What this task involves
Up to and including the line bearing "feat: rediseña el", output every line of the entries exactly as written, starting from the first; pictures stay out.

Source material
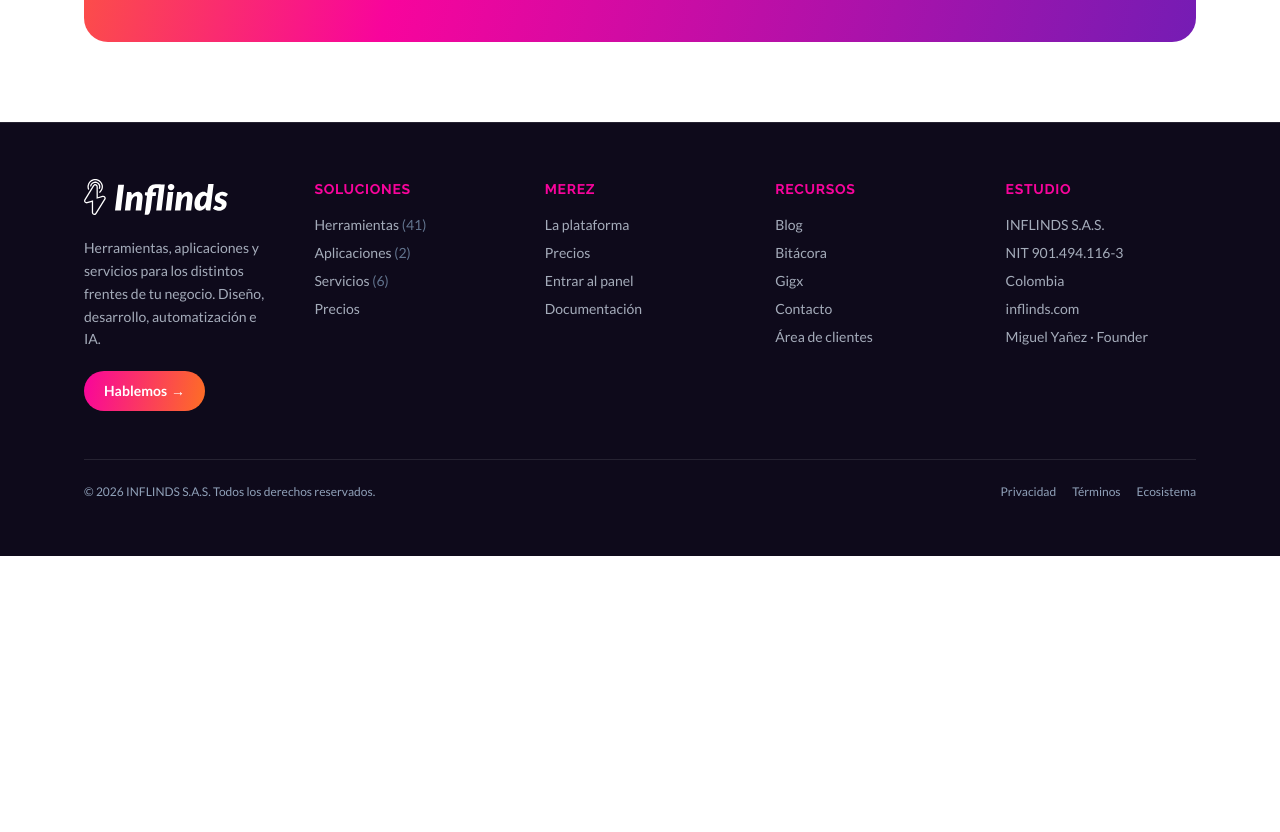
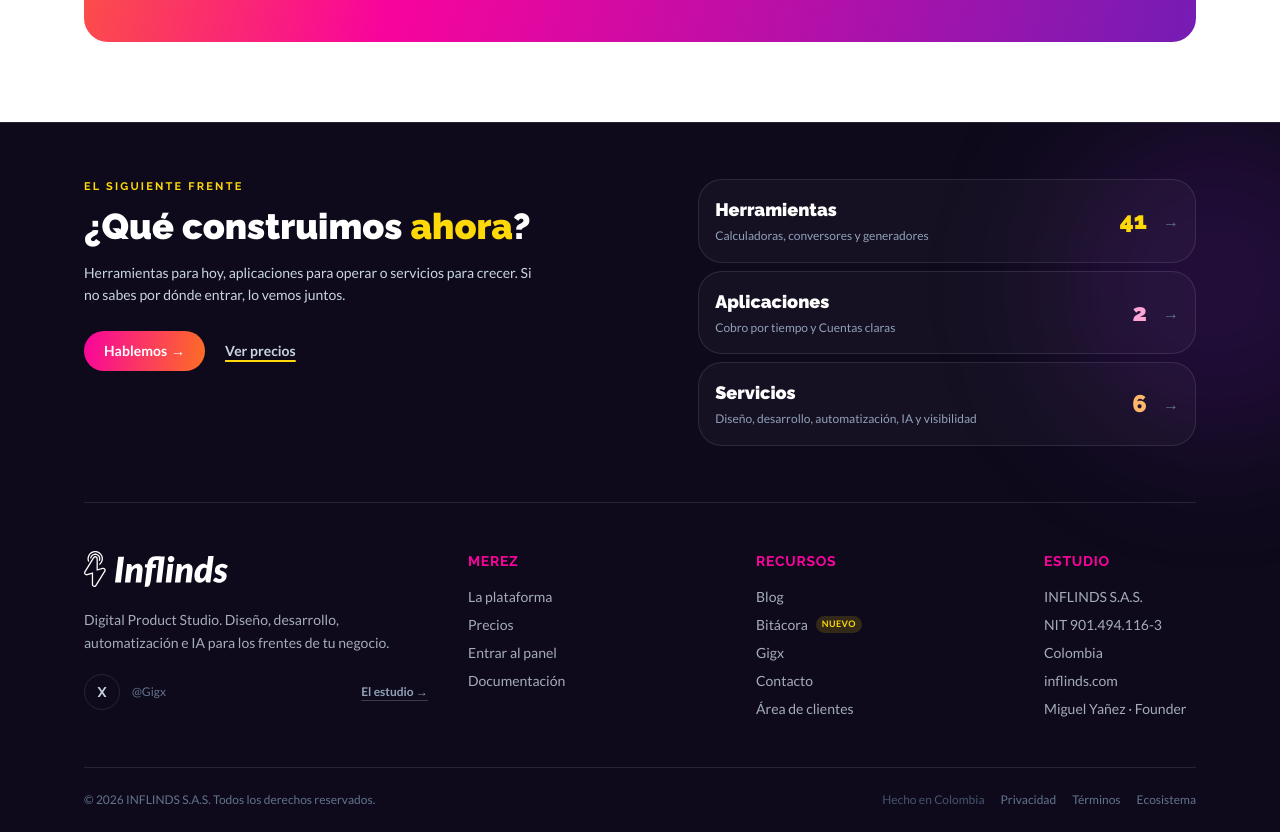
Before and after one commit to ElGigx/inflinds-web, a Next.js app: page / in a window 1280 px wide. Shown: the part 4986-5818 px from the top of the page. Before the commit the page ends 5542 px from the top, so only its background shows below. Built offline with nearby package versions, Linux system fonts and the light colour scheme; no server answers.

Commit message:
feat: rediseña el footer con los tres frentes y Bitacora
Cierre con CTA y los tres frentes (41/2/6), navegacion Merez/Recursos/Estudio, Bitacora con badge Nuevo, X y detalle legal. Reemplaza el footer plano.

```diff
--- a/src/components/Footer.tsx
+++ b/src/components/Footer.tsx
@@ -2,59 +2,130 @@ import Link from "next/link";
 import Logo from "./Logo";
 import { apps, services, site, toolbox } from "@/lib/site";
 
+const fronts = [
+  {
+    href: "/tools/",
+    title: "Herramientas",
+    desc: "Calculadoras, conversores y generadores",
+    count: toolbox.length,
+    tone: "text-yellow",
+  },
+  {
+    href: "/apps/",
+    title: "Aplicaciones",
+    desc: "Cobro por tiempo y Cuentas claras",
+    count: apps.length,
+    tone: "text-pink-300",
+  },
+  {
+    href: "/services/",
+    title: "Servicios",
+    desc: "Diseño, desarrollo, automatización, IA y visibilidad",
+    count: services.length,
+    tone: "text-orange-300",
+  },
+];
+
 export default function Footer() {
   const year = new Date().getFullYear();
+
   return (
-    <footer className="bg-night text-slate-100 border-t border-white/10">
-      <div className="mx-auto max-w-6xl px-5 py-14">
-        <div className="grid gap-10 sm:grid-cols-2 lg:grid-cols-5">
-          <div className="lg:col-span-1">
-            <Logo light />
-            <p className="mt-4 max-w-xs text-sm leading-relaxed text-slate-300/80">
-              Herramientas, aplicaciones y servicios para los distintos frentes de tu negocio.
-              Diseño, desarrollo, automatización e IA.
+    <footer className="relative overflow-hidden border-t border-white/10 bg-night text-slate-100">
+      <div
+        className="pointer-events-none absolute -right-24 top-0 h-80 w-80 rounded-full bg-brand-600/20 blur-3xl"
+        aria-hidden="true"
+      />
+
+      <div className="relative mx-auto max-w-6xl px-5">
+        {/* Cierre: CTA + tres frentes */}
+        <div className="grid gap-10 border-b border-white/10 py-14 lg:grid-cols-[1.05fr_0.95fr] lg:gap-16">
+          <div>
+            <p className="font-display text-[11px] font-bold uppercase tracking-[0.2em] text-yellow">
+              El siguiente frente
             </p>
+            <h2 className="mt-3 max-w-xl font-display text-3xl font-black leading-[1.05] text-white sm:text-4xl">
+              ¿Qué construimos <span className="text-yellow">ahora</span>?
+            </h2>
+            <p className="mt-4 max-w-md text-sm leading-relaxed text-slate-300">
+              Herramientas para hoy, aplicaciones para operar o servicios para crecer. Si no sabes
+              por dónde entrar, lo vemos juntos.
+            </p>
+            <div className="mt-6 flex flex-wrap items-center gap-x-5 gap-y-3">
               <Link
                 href="/contact/"
-              className="mt-5 inline-flex items-center rounded-full bg-gradient-cta px-5 py-2.5 text-sm font-bold text-white transition-transform hover:-translate-y-0.5"
+                className="inline-flex items-center rounded-full bg-gradient-cta px-5 py-2.5 text-sm font-bold text-white transition-transform hover:-translate-y-0.5"
               >
                 Hablemos
                 <span aria-hidden="true" className="ml-1">
                   →
                 </span>
               </Link>
+              <Link
+                href="/pricing/"
+                className="text-sm font-semibold text-slate-300 underline decoration-yellow decoration-2 underline-offset-4 transition-colors hover:text-white"
+              >
+                Ver precios
+              </Link>
+            </div>
           </div>
 
-          <div>
-            <h3 className="font-display font-bold text-magenta text-sm uppercase tracking-wider">
-              Soluciones
-            </h3>
-            <ul className="mt-4 space-y-2 text-sm">
-              <li>
-                <Link href="/tools/" className="text-slate-300/80 hover:text-white transition-colors">
-                  Herramientas <span className="text-slate-500">({toolbox.length})</span>
+          <div className="grid gap-2 self-end">
+            {fronts.map((front) => (
+              <Link
+                key={front.href}
+                href={front.href}
+                className="group grid grid-cols-[1fr_auto_auto] items-center gap-4 rounded-2xl border border-white/10 bg-white/[0.03] px-4 py-4 transition hover:border-white/20 hover:bg-white/[0.06]"
+              >
+                <span>
+                  <span className="block font-display text-lg font-black text-white">
+                    {front.title}
+                  </span>
+                  <span className="mt-0.5 block text-xs leading-relaxed text-slate-400">
+                    {front.desc}
+                  </span>
+                </span>
+                <span className={`font-display text-2xl font-black ${front.tone}`}>{front.count}</span>
+                <span
+                  aria-hidden="true"
+                  className="text-slate-500 transition-transform group-hover:translate-x-0.5"
+                >
+                  →
+                </span>
               </Link>
-              </li>
-              <li>
-                <Link href="/apps/" className="text-slate-300/80 hover:text-white transition-colors">
-                  Aplicaciones <span className="text-slate-500">({apps.length})</span>
-                </Link>
-              </li>
-              <li>
-                <Link href="/services/" className="text-slate-300/80 hover:text-white transition-colors">
-                  Servicios <span className="text-slate-500">({services.length})</span>
-                </Link>
-              </li>
-              <li>
-                <Link href="/pricing/" className="text-slate-300/80 hover:text-white transition-colors">
-                  Precios
-                </Link>
-              </li>
-            </ul>
+            ))}
+          </div>
         </div>
 
-          <div>
-            <h3 className="font-display font-bold text-magenta text-sm uppercase tracking-wider">
+        {/* Navegación */}
+        <div className="grid gap-10 py-12 sm:grid-cols-2 lg:grid-cols-12">
+          <div className="lg:col-span-4">
+            <Logo light />
+            <p className="mt-4 max-w-xs text-sm leading-relaxed text-slate-300/80">
+              Digital Product Studio. Diseño, desarrollo, automatización e IA para los frentes de tu
+              negocio.
+            </p>
+            <div className="mt-5 flex items-center gap-3">
+              <a
+                href="https://x.com/Gigx"
+                target="_blank"
+                rel="noreferrer"
+                aria-label="X de Inflinds"
+                className="flex h-9 w-9 items-center justify-center rounded-full border border-white/10 font-display text-sm font-bold text-slate-300 transition-colors hover:border-white/30 hover:text-white"
+              >
+                X
+              </a>
+              <span className="text-xs text-slate-500">@Gigx</span>
+              <Link
+                href="/gigx/"
+                className="ml-auto text-xs font-semibold text-slate-400 underline decoration-white/20 underline-offset-4 transition-colors hover:text-white"
+              >
+                El estudio →
+              </Link>
+            </div>
+          </div>
+
+          <div className="lg:col-span-3">
+            <h3 className="font-display text-sm font-bold uppercase tracking-wider text-magenta">
               Merez
             </h3>
             <ul className="mt-4 space-y-2 text-sm">
@@ -63,7 +134,7 @@ export default function Footer() {
                   href="https://www.merez.co/"
                   target="_blank"
                   rel="noreferrer"
-                  className="text-slate-300/80 hover:text-white transition-colors"
+                  className="text-slate-300/80 transition-colors hover:text-white"
                 >
                   La plataforma
                 </a>
@@ -73,7 +144,7 @@ export default function Footer() {
                   href="https://www.merez.co/pricing/"
                   target="_blank"
                   rel="noreferrer"
-                  className="text-slate-300/80 hover:text-white transition-colors"
+                  className="text-slate-300/80 transition-colors hover:text-white"
                 >
                   Precios
                 </a>
@@ -83,7 +154,7 @@ export default function Footer() {
                   href="https://app.merez.co"
                   target="_blank"
                   rel="noreferrer"
-                  className="text-slate-300/80 hover:text-white transition-colors"
+                  className="text-slate-300/80 transition-colors hover:text-white"
                 >
                   Entrar al panel
                 </a>
@@ -93,7 +164,7 @@ export default function Footer() {
                   href="https://docs.merez.co"
                   target="_blank"
                   rel="noreferrer"
-                  className="text-slate-300/80 hover:text-white transition-colors"
+                  className="text-slate-300/80 transition-colors hover:text-white"
                 >
                   Documentación
                 </a>
@@ -101,41 +172,59 @@ export default function Footer() {
             </ul>
           </div>
 
-          <div>
-            <h3 className="font-display font-bold text-magenta text-sm uppercase tracking-wider">
+          <div className="lg:col-span-3">
+            <h3 className="font-display text-sm font-bold uppercase tracking-wider text-magenta">
               Recursos
             </h3>
             <ul className="mt-4 space-y-2 text-sm">
               <li>
-                <Link href="/blog/" className="text-slate-300/80 hover:text-white transition-colors">
+                <Link
+                  href="/blog/"
+                  className="text-slate-300/80 transition-colors hover:text-white"
+                >
                   Blog
                 </Link>
               </li>
               <li>
-                <Link href="/log/" className="text-slate-300/80 hover:text-white transition-colors">
+                <Link
+                  href="/log/"
+                  className="inline-flex items-center gap-2 text-slate-300/80 transition-colors hover:text-white"
+                >
                   Bitácora
+                  <span className="rounded-full bg-yellow/15 px-1.5 py-0.5 text-[9px] font-bold uppercase tracking-wider text-yellow">
+                    Nuevo
+                  </span>
                 </Link>
               </li>
               <li>
-                <Link href="/gigx/" className="text-slate-300/80 hover:text-white transition-colors">
+                <Link
+                  href="/gigx/"
+                  className="text-slate-300/80 transition-colors hover:text-white"
+                >
                   Gigx
                 </Link>
               </li>
               <li>
-                <Link href="/contact/" className="text-slate-300/80 hover:text-white transition-colors">
+                <Link
+                  href="/contact/"
+                  className="text-slate-300/80 transition-colors hover:text-white"
+                >
                   Contacto
                 </Link>
               </li>
               <li>
-                <Link href="/login/" className="text-slate-300/80 hover:text-white transition-colors">
+                <Link
+                  href="/login/"
+                  className="text-slate-300/80 transition-colors hover:text-white"
+                >
                   Área de clientes
                 </Link>
               </li>
             </ul>
           </div>
 
-          <div>
-            <h3 className="font-display font-bold text-magenta text-sm uppercase tracking-wider">
+          <div className="lg:col-span-2">
+            <h3 className="font-display text-sm font-bold uppercase tracking-wider text-magenta">
               Estudio
             </h3>
             <ul className="mt-4 space-y-2 text-sm text-slate-300/80">
@@ -143,12 +232,12 @@ export default function Footer() {
               <li>NIT {site.nit}</li>
               <li>{site.country}</li>
               <li>
-                <a href={site.website} className="hover:text-white transition-colors">
+                <a href={site.website} className="transition-colors hover:text-white">
                   inflinds.com
                 </a>
               </li>
               <li>
-                <Link href="/gigx/" className="hover:text-white transition-colors">
+                <Link href="/gigx/" className="transition-colors hover:text-white">
                   Miguel Yañez · Founder
                 </Link>
               </li>
@@ -156,19 +245,21 @@ export default function Footer() {
           </div>
         </div>
 
-        <div className="mt-12 border-t border-white/10 pt-6 flex flex-col sm:flex-row items-center justify-between gap-3 text-xs text-slate-400">
+        {/* Legal */}
+        <div className="flex flex-col gap-3 border-t border-white/10 py-6 text-xs text-slate-500 sm:flex-row sm:items-center sm:justify-between">
           <p>
             © {year} {site.legalName} Todos los derechos reservados.
           </p>
-          <div className="flex items-center gap-4">
-            <Link href="/privacy/" className="hover:text-white transition-colors">
+          <div className="flex flex-wrap items-center gap-4">
+            <span className="text-slate-600">Hecho en {site.country}</span>
+            <Link href="/privacy/" className="transition-colors hover:text-white">
               Privacidad
             </Link>
-            <Link href="/terms/" className="hover:text-white transition-colors">
+            <Link href="/terms/" className="transition-colors hover:text-white">
               Términos
             </Link>
             <details className="relative">
-              <summary className="cursor-pointer list-none hover:text-white transition-colors">
+              <summary className="cursor-pointer list-none transition-colors hover:text-white">
                 Ecosistema
               </summary>
               <div className="absolute bottom-full right-0 z-10 mb-2 min-w-[210px] overflow-hidden rounded-lg border border-white/10 bg-night py-1 shadow-lg">
```
Lines whose indentation alone changed are shown as unchanged.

Finished task
Before and after one commit to ElGigx/inflinds-web, a Next.js app: page / in a window 1280 px wide. Shown: the part 4986-5818 px from the top of the page. Before the commit the page ends 5542 px from the top, so only its background shows below. Built offline with nearby package versions, Linux system fonts and the light colour scheme; no server answers.

Commit message:
feat: rediseña el footer con los tres frentes y Bitacora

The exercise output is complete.